Problem → Copy each line of the records that contains the word "public".

Task data →
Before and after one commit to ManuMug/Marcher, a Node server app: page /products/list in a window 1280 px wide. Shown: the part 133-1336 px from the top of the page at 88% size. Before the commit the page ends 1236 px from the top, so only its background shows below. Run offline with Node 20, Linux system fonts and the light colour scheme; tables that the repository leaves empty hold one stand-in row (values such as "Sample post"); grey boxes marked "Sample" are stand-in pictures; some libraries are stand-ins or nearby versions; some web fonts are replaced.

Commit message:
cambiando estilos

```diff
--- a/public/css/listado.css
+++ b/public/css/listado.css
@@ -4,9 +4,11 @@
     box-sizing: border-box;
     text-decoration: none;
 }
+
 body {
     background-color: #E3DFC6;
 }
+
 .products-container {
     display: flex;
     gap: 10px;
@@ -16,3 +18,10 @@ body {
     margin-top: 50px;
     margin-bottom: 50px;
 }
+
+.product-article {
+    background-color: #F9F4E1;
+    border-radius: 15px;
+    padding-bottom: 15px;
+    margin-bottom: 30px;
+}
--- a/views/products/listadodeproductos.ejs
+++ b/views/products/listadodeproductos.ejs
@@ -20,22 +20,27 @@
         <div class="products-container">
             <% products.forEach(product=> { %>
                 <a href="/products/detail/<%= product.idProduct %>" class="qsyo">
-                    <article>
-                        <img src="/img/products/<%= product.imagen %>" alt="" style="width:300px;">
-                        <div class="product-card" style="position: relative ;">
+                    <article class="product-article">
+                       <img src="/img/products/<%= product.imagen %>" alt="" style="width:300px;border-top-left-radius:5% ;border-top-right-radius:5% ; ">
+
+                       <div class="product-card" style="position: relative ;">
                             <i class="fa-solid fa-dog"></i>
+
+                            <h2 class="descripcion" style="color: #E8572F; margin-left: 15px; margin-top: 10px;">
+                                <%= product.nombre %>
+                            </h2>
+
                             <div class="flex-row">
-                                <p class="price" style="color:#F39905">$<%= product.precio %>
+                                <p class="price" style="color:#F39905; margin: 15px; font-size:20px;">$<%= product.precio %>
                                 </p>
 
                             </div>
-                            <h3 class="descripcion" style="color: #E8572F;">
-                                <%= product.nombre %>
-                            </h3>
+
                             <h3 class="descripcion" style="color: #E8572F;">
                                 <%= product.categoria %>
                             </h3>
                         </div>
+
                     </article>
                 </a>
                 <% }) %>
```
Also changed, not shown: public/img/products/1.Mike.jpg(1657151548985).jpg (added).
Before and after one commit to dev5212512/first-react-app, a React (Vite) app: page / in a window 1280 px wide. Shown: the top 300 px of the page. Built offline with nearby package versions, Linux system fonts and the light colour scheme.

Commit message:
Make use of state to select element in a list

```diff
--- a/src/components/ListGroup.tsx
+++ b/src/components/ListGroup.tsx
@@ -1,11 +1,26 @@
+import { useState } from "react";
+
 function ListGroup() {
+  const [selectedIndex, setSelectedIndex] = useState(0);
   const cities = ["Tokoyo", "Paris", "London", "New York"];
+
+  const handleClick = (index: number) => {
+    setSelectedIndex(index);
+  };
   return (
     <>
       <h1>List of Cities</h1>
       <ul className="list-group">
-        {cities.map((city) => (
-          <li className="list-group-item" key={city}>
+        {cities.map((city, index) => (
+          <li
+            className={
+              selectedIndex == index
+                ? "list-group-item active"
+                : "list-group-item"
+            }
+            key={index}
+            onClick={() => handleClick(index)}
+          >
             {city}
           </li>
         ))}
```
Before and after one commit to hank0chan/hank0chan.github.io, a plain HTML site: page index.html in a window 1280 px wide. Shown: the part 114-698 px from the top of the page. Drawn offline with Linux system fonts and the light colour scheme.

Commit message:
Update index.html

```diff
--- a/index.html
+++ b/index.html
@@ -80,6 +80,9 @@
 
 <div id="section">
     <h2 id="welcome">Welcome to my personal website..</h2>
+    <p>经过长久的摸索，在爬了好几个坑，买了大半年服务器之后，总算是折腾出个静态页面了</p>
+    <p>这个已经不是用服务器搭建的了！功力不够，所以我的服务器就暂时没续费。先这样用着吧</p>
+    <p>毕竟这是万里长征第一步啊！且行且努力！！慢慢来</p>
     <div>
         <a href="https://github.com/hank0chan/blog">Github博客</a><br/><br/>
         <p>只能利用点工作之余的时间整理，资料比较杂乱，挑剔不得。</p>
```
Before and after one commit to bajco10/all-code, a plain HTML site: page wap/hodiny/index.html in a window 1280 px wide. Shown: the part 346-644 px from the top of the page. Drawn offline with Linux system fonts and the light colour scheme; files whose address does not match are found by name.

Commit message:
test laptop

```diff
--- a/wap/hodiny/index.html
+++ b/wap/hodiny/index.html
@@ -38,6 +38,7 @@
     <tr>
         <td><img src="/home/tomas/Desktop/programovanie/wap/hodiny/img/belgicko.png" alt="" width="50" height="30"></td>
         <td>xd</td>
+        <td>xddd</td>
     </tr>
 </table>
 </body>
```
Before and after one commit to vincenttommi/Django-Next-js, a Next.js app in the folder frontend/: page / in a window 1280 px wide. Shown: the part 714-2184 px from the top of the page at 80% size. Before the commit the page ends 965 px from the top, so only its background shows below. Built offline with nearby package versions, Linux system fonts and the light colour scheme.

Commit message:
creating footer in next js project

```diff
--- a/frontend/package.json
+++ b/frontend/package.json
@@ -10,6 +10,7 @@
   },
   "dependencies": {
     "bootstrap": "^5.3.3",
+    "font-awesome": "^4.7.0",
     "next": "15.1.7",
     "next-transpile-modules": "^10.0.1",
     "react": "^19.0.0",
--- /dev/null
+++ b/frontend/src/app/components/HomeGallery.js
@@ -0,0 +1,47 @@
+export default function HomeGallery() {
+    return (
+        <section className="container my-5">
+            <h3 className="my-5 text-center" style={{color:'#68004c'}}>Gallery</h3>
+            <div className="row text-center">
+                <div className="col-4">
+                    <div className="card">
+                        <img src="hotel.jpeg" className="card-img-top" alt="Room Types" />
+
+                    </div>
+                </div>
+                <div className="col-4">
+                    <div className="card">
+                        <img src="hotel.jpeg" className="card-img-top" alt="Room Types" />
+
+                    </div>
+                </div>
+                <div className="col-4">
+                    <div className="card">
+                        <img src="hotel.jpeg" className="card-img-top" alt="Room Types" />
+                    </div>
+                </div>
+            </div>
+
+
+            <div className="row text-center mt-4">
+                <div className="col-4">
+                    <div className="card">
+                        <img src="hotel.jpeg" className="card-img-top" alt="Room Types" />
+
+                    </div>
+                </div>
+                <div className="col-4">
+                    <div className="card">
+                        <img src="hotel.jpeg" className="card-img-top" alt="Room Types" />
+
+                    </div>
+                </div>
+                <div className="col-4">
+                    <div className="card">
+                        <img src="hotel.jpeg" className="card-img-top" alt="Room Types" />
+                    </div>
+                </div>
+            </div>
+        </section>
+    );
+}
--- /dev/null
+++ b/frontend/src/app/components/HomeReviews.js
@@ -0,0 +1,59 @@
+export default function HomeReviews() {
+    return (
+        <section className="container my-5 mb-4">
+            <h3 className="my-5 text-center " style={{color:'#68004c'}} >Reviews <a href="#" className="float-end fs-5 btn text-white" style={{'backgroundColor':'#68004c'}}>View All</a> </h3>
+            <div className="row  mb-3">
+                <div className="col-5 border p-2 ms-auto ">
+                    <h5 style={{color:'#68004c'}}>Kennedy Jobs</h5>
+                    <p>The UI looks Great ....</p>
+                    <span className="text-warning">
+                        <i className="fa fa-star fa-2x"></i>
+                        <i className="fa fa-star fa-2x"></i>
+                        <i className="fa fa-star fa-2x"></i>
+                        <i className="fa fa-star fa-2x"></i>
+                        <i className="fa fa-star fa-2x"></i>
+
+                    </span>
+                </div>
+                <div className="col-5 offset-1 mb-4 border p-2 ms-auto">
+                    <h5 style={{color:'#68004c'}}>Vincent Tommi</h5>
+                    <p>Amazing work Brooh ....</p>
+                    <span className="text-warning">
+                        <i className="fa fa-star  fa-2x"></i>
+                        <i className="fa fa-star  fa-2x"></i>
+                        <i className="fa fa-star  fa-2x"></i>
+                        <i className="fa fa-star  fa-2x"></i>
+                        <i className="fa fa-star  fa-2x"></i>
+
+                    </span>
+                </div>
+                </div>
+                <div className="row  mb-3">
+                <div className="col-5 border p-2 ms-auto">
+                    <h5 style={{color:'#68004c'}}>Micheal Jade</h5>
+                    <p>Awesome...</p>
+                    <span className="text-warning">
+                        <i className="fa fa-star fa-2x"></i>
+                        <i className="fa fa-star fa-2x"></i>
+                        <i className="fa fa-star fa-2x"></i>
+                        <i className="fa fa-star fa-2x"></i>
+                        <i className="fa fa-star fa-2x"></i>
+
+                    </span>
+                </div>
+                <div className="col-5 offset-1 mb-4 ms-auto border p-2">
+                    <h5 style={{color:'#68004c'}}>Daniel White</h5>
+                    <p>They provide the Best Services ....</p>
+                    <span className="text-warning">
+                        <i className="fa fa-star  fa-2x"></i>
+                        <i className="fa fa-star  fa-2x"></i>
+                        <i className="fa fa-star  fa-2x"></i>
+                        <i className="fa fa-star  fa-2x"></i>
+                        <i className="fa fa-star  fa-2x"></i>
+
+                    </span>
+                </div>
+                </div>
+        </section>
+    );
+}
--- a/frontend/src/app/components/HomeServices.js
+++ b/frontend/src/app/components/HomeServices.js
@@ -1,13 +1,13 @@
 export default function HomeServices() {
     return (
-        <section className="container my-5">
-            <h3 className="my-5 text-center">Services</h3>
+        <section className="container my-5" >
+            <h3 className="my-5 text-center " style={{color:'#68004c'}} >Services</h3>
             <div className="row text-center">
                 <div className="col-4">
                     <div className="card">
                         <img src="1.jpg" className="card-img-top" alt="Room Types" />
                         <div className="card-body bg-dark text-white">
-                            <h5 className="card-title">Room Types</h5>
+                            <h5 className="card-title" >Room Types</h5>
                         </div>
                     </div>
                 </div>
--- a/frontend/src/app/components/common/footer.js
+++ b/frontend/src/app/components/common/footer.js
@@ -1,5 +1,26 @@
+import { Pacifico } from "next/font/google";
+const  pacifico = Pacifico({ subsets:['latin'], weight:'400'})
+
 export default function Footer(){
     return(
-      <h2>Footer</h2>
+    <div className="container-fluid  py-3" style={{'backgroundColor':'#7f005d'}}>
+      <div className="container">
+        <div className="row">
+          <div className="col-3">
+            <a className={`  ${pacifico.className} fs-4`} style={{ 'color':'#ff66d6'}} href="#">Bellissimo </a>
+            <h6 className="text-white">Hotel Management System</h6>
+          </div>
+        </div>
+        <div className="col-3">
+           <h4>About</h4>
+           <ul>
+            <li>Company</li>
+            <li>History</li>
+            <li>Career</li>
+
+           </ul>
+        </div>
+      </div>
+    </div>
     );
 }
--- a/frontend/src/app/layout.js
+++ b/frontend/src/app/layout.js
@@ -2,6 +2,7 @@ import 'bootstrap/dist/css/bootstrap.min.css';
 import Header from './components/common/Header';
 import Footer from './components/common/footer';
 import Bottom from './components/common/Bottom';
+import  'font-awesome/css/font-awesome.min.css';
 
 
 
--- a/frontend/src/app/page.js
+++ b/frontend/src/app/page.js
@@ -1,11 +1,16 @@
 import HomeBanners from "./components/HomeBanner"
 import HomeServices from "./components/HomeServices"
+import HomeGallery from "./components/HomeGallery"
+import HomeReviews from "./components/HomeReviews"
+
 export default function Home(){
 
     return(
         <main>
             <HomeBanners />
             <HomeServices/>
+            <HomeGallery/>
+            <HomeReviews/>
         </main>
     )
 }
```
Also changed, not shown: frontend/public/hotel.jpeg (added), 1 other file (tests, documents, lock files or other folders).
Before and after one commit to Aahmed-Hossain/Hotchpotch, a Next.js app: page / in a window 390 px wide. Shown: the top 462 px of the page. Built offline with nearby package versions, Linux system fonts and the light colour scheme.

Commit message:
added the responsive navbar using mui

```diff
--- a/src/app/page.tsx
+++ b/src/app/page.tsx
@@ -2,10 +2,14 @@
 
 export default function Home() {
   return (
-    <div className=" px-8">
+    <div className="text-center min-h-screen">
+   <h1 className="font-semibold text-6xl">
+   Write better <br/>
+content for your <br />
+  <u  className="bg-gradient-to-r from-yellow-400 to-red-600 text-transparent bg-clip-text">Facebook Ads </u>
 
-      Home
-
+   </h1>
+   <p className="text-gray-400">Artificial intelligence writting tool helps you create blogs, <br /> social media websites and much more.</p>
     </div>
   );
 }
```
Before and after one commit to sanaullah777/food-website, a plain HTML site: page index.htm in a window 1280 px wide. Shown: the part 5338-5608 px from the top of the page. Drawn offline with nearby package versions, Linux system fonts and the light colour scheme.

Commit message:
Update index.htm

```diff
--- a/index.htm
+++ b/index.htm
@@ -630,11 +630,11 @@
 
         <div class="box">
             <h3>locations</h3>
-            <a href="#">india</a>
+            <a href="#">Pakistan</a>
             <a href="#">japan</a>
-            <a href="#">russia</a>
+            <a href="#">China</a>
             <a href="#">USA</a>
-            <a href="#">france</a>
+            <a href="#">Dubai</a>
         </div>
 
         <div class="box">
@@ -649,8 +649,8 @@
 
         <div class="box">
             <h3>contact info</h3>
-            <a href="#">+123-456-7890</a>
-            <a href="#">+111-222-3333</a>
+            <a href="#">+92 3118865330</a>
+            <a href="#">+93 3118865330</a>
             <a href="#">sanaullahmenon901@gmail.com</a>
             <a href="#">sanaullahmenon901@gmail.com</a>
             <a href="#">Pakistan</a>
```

Exercise solution →
--- a/public/css/listado.css
+++ b/public/css/listado.css
Also changed, not shown: public/img/products/1.Mike.jpg(1657151548985).jpg (added).
Also changed, not shown: frontend/public/hotel.jpeg (added), 1 other file (tests, documents, lock files or other folders).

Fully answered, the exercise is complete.